Gardening Tips for Spring

Spring has sprung and everyone is back in their yards, tidying up for the Summer to come and with gardening comes a lot of repetitive bending or kneeling to plant and pull weeds or mow lawns. Gardening movements may bring on some old or new lower back pain or knee pain so I thought I’d put some simple tips together to help avoid common injuries.

1. Weeding

Most people will want to squat over or kneel but weeding is often a long arduous task (if you’ve seen my lawn, you’ll know why I don’t weed!) and long periods of kneeling or squatting bending over will often make the front of your knees feel stiff and tight. This is usually because your thigh muscles are tight. One of the things that may help is a kneeling pad (foam pad) or sitting on a small stool. This will help unload your joints. It’s also ideal to get up and have a little walk around every 20-30min and do a few lean backs for your lower back. If your thigh muscles are feeling tight using a massage stick to help relax the muscles before and after gardening can help to loosen them up.


2. Mowing lawns

If you’ve got a traditional lawn mower and a luscious thick green lawn, think about your back posture when you lean over to push the mower and also when emptying the catcher. Think about bracing your lower abdominals, bending your knees and hinging from the hips. One way to feel if you can engage your lower abdominals  is to stand with your back against a wall, make sure you can feel your lower back against the wall and bring your ribs down so you can feel the back of the ribs against the wall as well, this should trigger your lower abdominals to switch on very gently. Try maintaining that feeling in your lower abs as you then hinge or bend forward from your hips away from the wall while also keeping your lower back in a neutral position.


The big three takeaways when gardening are

1. Take regular breaks – every 20-30min take 2-3min to change postures

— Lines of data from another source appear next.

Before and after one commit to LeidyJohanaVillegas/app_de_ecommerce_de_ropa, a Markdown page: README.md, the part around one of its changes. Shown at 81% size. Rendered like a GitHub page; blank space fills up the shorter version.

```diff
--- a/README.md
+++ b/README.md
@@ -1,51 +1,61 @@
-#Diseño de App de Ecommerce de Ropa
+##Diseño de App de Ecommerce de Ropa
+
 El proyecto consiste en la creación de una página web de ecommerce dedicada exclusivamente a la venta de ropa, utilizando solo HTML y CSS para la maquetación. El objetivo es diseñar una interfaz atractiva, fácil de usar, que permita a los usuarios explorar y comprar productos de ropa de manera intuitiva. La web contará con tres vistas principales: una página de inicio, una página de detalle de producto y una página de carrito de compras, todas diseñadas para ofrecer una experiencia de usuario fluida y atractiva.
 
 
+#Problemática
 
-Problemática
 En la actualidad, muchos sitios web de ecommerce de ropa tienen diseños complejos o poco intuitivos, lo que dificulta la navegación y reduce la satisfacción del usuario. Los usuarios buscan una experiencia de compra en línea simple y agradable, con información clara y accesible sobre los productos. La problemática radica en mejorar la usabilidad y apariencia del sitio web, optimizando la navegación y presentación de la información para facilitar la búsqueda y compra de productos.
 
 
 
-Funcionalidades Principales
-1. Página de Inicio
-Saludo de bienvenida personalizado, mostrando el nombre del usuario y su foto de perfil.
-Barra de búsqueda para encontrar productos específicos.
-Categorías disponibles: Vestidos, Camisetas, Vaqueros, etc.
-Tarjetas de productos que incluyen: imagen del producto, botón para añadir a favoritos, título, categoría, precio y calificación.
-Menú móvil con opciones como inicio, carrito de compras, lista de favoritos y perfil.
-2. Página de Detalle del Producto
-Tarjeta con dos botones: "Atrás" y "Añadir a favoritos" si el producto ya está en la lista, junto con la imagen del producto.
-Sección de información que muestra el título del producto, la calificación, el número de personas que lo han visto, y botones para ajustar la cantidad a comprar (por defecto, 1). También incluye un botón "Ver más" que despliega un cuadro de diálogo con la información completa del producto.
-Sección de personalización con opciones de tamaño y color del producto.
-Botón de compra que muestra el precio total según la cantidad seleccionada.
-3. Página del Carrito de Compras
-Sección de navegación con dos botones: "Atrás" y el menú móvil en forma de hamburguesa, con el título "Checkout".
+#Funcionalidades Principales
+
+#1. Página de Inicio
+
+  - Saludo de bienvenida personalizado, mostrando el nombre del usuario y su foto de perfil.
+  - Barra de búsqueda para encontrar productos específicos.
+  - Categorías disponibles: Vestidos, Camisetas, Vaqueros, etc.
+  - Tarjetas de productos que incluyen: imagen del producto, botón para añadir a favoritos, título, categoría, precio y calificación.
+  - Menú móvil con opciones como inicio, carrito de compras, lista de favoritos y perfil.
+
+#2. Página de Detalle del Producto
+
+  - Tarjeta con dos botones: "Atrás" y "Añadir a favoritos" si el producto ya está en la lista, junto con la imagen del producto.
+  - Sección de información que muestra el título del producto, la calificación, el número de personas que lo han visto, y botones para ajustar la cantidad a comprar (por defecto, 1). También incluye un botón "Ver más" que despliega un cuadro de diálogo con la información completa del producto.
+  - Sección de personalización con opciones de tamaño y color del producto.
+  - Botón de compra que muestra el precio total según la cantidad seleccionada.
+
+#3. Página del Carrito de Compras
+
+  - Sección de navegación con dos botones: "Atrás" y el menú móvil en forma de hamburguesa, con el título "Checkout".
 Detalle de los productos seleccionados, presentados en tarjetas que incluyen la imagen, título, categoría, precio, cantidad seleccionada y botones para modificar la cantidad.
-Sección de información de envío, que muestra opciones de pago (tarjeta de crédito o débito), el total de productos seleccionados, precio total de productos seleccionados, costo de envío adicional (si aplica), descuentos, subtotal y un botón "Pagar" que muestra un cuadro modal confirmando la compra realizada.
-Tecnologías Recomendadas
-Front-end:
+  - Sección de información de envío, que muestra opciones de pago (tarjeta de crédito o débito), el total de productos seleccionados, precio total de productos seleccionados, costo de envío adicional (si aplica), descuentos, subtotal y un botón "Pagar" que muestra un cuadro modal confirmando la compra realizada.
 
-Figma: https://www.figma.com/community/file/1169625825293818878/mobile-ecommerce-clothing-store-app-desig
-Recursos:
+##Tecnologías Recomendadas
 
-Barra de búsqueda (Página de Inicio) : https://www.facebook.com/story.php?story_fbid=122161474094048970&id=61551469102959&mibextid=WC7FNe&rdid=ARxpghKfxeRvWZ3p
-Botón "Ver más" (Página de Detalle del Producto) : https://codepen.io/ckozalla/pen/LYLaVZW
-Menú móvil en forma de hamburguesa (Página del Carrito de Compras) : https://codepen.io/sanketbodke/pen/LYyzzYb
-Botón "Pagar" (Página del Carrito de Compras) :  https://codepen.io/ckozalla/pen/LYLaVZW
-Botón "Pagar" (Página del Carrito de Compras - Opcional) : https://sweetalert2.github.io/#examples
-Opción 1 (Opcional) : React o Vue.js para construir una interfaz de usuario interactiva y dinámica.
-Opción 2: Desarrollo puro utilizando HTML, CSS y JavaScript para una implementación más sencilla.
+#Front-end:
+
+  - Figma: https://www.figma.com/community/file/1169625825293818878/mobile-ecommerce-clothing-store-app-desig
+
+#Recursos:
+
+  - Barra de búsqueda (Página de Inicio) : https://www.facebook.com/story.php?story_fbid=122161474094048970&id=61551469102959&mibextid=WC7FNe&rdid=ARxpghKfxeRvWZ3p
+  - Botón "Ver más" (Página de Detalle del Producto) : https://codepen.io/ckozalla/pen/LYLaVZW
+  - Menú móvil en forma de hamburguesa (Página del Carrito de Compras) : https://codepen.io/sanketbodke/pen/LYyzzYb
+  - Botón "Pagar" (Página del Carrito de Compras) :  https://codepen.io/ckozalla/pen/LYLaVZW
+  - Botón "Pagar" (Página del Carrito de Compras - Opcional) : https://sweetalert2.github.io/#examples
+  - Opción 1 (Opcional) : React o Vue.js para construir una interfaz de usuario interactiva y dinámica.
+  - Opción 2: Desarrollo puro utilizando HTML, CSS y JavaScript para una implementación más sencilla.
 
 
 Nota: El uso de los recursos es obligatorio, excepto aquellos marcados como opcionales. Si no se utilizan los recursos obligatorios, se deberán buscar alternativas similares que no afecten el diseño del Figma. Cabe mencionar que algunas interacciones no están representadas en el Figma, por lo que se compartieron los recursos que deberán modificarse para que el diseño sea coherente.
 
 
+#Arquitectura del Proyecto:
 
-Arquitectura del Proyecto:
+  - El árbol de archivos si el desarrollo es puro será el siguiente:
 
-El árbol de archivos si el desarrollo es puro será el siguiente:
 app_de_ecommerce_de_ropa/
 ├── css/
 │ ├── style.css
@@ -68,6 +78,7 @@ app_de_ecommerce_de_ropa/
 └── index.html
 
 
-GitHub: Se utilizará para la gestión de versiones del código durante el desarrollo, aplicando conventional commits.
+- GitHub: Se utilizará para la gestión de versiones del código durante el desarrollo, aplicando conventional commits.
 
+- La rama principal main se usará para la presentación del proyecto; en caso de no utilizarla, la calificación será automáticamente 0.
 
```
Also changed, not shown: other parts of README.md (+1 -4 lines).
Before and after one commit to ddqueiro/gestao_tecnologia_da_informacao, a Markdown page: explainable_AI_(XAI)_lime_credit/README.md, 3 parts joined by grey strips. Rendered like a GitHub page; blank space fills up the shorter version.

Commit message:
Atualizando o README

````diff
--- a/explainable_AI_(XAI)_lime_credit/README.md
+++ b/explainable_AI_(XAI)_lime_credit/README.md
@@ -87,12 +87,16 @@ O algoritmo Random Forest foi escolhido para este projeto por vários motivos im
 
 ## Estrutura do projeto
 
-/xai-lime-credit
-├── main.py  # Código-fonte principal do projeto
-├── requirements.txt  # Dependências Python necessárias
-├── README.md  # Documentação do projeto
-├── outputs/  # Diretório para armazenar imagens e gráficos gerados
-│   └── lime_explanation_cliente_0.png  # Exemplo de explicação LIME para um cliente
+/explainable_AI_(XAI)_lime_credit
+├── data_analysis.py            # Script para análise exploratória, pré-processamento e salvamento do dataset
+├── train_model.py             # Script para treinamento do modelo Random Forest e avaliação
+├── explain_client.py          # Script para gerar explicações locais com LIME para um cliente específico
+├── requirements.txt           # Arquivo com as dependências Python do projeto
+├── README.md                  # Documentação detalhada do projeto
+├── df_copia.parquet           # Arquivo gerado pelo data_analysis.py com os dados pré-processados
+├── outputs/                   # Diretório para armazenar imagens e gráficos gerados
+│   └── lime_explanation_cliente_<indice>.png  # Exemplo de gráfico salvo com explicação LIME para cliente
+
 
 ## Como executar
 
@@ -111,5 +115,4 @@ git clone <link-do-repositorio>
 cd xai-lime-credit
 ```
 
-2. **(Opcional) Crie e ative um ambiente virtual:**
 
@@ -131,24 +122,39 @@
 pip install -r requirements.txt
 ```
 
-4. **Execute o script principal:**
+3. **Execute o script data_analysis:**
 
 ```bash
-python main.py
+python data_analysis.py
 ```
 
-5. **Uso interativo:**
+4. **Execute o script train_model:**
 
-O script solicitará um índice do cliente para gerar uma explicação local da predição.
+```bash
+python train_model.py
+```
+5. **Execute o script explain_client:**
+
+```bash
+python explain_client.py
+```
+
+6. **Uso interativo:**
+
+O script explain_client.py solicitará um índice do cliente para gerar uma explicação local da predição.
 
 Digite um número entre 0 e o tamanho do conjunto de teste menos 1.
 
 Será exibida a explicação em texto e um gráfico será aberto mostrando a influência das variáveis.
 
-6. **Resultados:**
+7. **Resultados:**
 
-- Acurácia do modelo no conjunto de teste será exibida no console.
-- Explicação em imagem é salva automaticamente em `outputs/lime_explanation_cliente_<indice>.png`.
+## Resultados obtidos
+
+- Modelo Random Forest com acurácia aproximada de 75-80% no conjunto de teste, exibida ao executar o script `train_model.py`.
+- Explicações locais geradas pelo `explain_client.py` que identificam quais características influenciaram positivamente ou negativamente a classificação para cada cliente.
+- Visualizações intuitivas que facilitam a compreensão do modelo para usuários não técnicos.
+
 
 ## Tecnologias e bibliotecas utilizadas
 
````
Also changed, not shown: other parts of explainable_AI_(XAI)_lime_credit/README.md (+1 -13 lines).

2. Hinge from the hips

3. Use a foam pad or small squat stool if you’re going to be down low for extended periods of time

Bonus tip – slip, slop, slap!